**Exercise aim:** Copy the entries exactly, leaving out nothing.

[Entries shown]

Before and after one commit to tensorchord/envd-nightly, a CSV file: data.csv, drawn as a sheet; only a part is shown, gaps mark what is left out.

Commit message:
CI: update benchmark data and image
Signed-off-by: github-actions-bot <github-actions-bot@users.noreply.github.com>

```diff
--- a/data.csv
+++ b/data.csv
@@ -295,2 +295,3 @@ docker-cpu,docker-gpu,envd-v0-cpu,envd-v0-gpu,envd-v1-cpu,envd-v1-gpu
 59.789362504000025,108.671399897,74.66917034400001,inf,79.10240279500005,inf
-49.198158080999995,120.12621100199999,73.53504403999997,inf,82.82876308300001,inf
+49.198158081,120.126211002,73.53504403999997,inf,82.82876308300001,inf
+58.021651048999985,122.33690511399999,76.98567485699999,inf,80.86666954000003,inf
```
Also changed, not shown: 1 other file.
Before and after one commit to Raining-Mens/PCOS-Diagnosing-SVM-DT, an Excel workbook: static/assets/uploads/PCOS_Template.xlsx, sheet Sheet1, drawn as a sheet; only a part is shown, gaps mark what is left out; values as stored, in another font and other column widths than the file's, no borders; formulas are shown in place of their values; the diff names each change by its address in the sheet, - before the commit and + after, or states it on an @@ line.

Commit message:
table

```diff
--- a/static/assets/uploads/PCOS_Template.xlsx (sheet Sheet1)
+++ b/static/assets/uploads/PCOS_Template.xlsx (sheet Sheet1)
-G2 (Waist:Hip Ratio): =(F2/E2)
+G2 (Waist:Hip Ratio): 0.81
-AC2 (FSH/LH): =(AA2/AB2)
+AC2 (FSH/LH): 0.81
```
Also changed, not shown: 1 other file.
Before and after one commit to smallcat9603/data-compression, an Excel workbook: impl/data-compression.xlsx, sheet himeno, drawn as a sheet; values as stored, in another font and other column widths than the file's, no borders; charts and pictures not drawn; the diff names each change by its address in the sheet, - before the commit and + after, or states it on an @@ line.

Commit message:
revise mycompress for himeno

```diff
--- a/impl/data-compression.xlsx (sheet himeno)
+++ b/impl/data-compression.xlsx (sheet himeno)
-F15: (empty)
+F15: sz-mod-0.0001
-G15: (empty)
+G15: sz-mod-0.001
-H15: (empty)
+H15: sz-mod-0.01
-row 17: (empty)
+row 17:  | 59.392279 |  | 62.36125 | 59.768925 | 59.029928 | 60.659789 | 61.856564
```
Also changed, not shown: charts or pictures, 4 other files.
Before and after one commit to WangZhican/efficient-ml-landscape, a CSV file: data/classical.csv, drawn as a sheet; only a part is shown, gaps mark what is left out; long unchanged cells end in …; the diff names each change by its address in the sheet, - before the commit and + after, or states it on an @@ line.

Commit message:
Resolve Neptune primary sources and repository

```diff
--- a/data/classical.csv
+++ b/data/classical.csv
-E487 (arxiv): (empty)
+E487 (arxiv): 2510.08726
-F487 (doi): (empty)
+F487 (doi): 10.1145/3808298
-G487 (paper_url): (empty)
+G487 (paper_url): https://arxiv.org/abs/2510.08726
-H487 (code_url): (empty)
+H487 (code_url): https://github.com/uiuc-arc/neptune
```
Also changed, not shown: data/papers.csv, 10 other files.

[/Entries shown]

**Task response:**
Before and after one commit to tensorchord/envd-nightly, a CSV file: data.csv, drawn as a sheet; only a part is shown, gaps mark what is left out.

Commit message:
CI: update benchmark data and image
Signed-off-by: github-actions-bot <github-actions-bot@users.noreply.github.com>

```diff
--- a/data.csv
+++ b/data.csv
@@ -295,2 +295,3 @@ docker-cpu,docker-gpu,envd-v0-cpu,envd-v0-gpu,envd-v1-cpu,envd-v1-gpu
 59.789362504000025,108.671399897,74.66917034400001,inf,79.10240279500005,inf
-49.198158080999995,120.12621100199999,73.53504403999997,inf,82.82876308300001,inf
+49.198158081,120.126211002,73.53504403999997,inf,82.82876308300001,inf
+58.021651048999985,122.33690511399999,76.98567485699999,inf,80.86666954000003,inf
```
Also changed, not shown: 1 other file.
Before and after one commit to Raining-Mens/PCOS-Diagnosing-SVM-DT, an Excel workbook: static/assets/uploads/PCOS_Template.xlsx, sheet Sheet1, drawn as a sheet; only a part is shown, gaps mark what is left out; values as stored, in another font and other column widths than the file's, no borders; formulas are shown in place of their values; the diff names each change by its address in the sheet, - before the commit and + after, or states it on an @@ line.

Commit message:
table

```diff
--- a/static/assets/uploads/PCOS_Template.xlsx (sheet Sheet1)
+++ b/static/assets/uploads/PCOS_Template.xlsx (sheet Sheet1)
-G2 (Waist:Hip Ratio): =(F2/E2)
+G2 (Waist:Hip Ratio): 0.81
-AC2 (FSH/LH): =(AA2/AB2)
+AC2 (FSH/LH): 0.81
```
Also changed, not shown: 1 other file.
Before and after one commit to smallcat9603/data-compression, an Excel workbook: impl/data-compression.xlsx, sheet himeno, drawn as a sheet; values as stored, in another font and other column widths than the file's, no borders; charts and pictures not drawn; the diff names each change by its address in the sheet, - before the commit and + after, or states it on an @@ line.

Commit message:
revise mycompress for himeno

```diff
--- a/impl/data-compression.xlsx (sheet himeno)
+++ b/impl/data-compression.xlsx (sheet himeno)
-F15: (empty)
+F15: sz-mod-0.0001
-G15: (empty)
+G15: sz-mod-0.001
-H15: (empty)
+H15: sz-mod-0.01
-row 17: (empty)
+row 17:  | 59.392279 |  | 62.36125 | 59.768925 | 59.029928 | 60.659789 | 61.856564
```
Also changed, not shown: charts or pictures, 4 other files.
Before and after one commit to WangZhican/efficient-ml-landscape, a CSV file: data/classical.csv, drawn as a sheet; only a part is shown, gaps mark what is left out; long unchanged cells end in …; the diff names each change by its address in the sheet, - before the commit and + after, or states it on an @@ line.

Commit message:
Resolve Neptune primary sources and repository

```diff
--- a/data/classical.csv
+++ b/data/classical.csv
-E487 (arxiv): (empty)
+E487 (arxiv): 2510.08726
-F487 (doi): (empty)
+F487 (doi): 10.1145/3808298
-G487 (paper_url): (empty)
+G487 (paper_url): https://arxiv.org/abs/2510.08726
-H487 (code_url): (empty)
+H487 (code_url): https://github.com/uiuc-arc/neptune
```
Also changed, not shown: data/papers.csv, 10 other files.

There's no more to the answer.